*** Supplied data ***
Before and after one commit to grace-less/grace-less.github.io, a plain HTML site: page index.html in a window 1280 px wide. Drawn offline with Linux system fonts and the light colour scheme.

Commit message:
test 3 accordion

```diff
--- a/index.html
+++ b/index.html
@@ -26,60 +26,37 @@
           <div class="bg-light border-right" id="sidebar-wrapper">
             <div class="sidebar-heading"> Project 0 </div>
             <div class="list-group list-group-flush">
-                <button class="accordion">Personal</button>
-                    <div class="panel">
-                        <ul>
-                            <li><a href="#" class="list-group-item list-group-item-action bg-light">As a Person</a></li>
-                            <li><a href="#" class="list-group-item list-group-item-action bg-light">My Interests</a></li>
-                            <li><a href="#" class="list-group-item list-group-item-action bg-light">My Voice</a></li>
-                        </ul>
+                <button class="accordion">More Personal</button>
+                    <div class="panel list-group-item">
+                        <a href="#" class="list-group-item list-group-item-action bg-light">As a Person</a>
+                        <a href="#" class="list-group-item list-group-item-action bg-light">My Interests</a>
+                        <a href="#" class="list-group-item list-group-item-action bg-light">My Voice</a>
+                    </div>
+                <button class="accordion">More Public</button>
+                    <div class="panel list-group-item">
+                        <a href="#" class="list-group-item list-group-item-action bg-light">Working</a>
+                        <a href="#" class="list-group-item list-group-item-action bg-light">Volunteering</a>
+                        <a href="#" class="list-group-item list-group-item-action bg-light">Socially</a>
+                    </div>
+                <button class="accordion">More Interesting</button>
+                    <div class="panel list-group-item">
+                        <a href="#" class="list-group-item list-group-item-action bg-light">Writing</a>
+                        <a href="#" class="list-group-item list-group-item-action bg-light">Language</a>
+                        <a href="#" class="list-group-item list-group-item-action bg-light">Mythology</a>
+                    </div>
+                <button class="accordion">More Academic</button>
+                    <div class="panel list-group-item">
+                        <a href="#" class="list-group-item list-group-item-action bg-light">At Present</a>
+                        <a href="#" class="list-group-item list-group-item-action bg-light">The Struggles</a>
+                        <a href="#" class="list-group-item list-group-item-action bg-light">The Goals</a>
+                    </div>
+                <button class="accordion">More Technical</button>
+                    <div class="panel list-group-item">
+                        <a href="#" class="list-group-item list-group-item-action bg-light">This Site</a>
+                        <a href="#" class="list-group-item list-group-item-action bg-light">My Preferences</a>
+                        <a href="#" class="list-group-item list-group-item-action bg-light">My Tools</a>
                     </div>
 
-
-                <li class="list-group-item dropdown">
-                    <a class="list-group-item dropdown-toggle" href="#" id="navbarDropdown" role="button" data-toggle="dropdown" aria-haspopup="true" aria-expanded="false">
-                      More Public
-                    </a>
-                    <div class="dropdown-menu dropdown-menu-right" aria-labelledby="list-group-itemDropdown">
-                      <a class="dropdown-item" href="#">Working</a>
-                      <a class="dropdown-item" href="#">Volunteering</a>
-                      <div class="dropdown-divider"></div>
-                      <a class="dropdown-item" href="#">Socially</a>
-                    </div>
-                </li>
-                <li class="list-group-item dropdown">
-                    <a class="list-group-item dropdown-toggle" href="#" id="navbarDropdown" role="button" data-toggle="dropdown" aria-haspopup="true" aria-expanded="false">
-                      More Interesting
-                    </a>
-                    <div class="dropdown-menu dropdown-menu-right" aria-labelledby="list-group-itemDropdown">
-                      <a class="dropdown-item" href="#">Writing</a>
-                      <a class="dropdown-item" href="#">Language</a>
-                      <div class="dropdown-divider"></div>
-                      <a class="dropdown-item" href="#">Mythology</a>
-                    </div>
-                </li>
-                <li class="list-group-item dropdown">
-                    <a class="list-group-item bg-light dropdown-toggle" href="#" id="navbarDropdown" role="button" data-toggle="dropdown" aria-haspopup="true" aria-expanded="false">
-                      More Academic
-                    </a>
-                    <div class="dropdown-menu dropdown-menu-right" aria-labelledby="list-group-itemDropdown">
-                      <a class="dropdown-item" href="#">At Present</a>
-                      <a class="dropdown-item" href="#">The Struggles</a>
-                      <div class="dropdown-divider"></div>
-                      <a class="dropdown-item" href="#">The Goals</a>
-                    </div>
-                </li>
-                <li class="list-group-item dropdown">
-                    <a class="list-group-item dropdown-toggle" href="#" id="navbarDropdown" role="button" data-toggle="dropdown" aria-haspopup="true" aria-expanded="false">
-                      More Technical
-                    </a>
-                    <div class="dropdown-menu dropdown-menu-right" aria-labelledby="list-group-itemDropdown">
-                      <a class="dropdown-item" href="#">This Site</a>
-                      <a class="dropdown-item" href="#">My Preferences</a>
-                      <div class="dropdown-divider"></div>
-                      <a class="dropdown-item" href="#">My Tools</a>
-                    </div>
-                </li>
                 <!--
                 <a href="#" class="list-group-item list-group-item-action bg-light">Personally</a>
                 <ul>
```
*** End of Supplied data ***
An exact copy of every record is what the answer must contain.

Before and after one commit to grace-less/grace-less.github.io, a plain HTML site: page index.html in a window 1280 px wide. Drawn offline with Linux system fonts and the light colour scheme.

Commit message:
test 3 accordion

```diff
--- a/index.html
+++ b/index.html
@@ -26,60 +26,37 @@
           <div class="bg-light border-right" id="sidebar-wrapper">
             <div class="sidebar-heading"> Project 0 </div>
             <div class="list-group list-group-flush">
-                <button class="accordion">Personal</button>
-                    <div class="panel">
-                        <ul>
-                            <li><a href="#" class="list-group-item list-group-item-action bg-light">As a Person</a></li>
-                            <li><a href="#" class="list-group-item list-group-item-action bg-light">My Interests</a></li>
-                            <li><a href="#" class="list-group-item list-group-item-action bg-light">My Voice</a></li>
-                        </ul>
+                <button class="accordion">More Personal</button>
+                    <div class="panel list-group-item">
+                        <a href="#" class="list-group-item list-group-item-action bg-light">As a Person</a>
+                        <a href="#" class="list-group-item list-group-item-action bg-light">My Interests</a>
+                        <a href="#" class="list-group-item list-group-item-action bg-light">My Voice</a>
+                    </div>
+                <button class="accordion">More Public</button>
+                    <div class="panel list-group-item">
+                        <a href="#" class="list-group-item list-group-item-action bg-light">Working</a>
+                        <a href="#" class="list-group-item list-group-item-action bg-light">Volunteering</a>
+                        <a href="#" class="list-group-item list-group-item-action bg-light">Socially</a>
+                    </div>
+                <button class="accordion">More Interesting</button>
+                    <div class="panel list-group-item">
+                        <a href="#" class="list-group-item list-group-item-action bg-light">Writing</a>
+                        <a href="#" class="list-group-item list-group-item-action bg-light">Language</a>
+                        <a href="#" class="list-group-item list-group-item-action bg-light">Mythology</a>
+                    </div>
+                <button class="accordion">More Academic</button>
+                    <div class="panel list-group-item">
+                        <a href="#" class="list-group-item list-group-item-action bg-light">At Present</a>
+                        <a href="#" class="list-group-item list-group-item-action bg-light">The Struggles</a>
+                        <a href="#" class="list-group-item list-group-item-action bg-light">The Goals</a>
+                    </div>
+                <button class="accordion">More Technical</button>
+                    <div class="panel list-group-item">
+                        <a href="#" class="list-group-item list-group-item-action bg-light">This Site</a>
+                        <a href="#" class="list-group-item list-group-item-action bg-light">My Preferences</a>
+                        <a href="#" class="list-group-item list-group-item-action bg-light">My Tools</a>
                     </div>
 
-
-                <li class="list-group-item dropdown">
-                    <a class="list-group-item dropdown-toggle" href="#" id="navbarDropdown" role="button" data-toggle="dropdown" aria-haspopup="true" aria-expanded="false">
-                      More Public
-                    </a>
-                    <div class="dropdown-menu dropdown-menu-right" aria-labelledby="list-group-itemDropdown">
-                      <a class="dropdown-item" href="#">Working</a>
-                      <a class="dropdown-item" href="#">Volunteering</a>
-                      <div class="dropdown-divider"></div>
-                      <a class="dropdown-item" href="#">Socially</a>
-                    </div>
-                </li>
-                <li class="list-group-item dropdown">
-                    <a class="list-group-item dropdown-toggle" href="#" id="navbarDropdown" role="button" data-toggle="dropdown" aria-haspopup="true" aria-expanded="false">
-                      More Interesting
-                    </a>
-                    <div class="dropdown-menu dropdown-menu-right" aria-labelledby="list-group-itemDropdown">
-                      <a class="dropdown-item" href="#">Writing</a>
-                      <a class="dropdown-item" href="#">Language</a>
-                      <div class="dropdown-divider"></div>
-                      <a class="dropdown-item" href="#">Mythology</a>
-                    </div>
-                </li>
-                <li class="list-group-item dropdown">
-                    <a class="list-group-item bg-light dropdown-toggle" href="#" id="navbarDropdown" role="button" data-toggle="dropdown" aria-haspopup="true" aria-expanded="false">
-                      More Academic
-                    </a>
-                    <div class="dropdown-menu dropdown-menu-right" aria-labelledby="list-group-itemDropdown">
-                      <a class="dropdown-item" href="#">At Present</a>
-                      <a class="dropdown-item" href="#">The Struggles</a>
-                      <div class="dropdown-divider"></div>
-                      <a class="dropdown-item" href="#">The Goals</a>
-                    </div>
-                </li>
-                <li class="list-group-item dropdown">
-                    <a class="list-group-item dropdown-toggle" href="#" id="navbarDropdown" role="button" data-toggle="dropdown" aria-haspopup="true" aria-expanded="false">
-                      More Technical
-                    </a>
-                    <div class="dropdown-menu dropdown-menu-right" aria-labelledby="list-group-itemDropdown">
-                      <a class="dropdown-item" href="#">This Site</a>
-                      <a class="dropdown-item" href="#">My Preferences</a>
-                      <div class="dropdown-divider"></div>
-                      <a class="dropdown-item" href="#">My Tools</a>
-                    </div>
-                </li>
                 <!--
                 <a href="#" class="list-group-item list-group-item-action bg-light">Personally</a>
                 <ul>
```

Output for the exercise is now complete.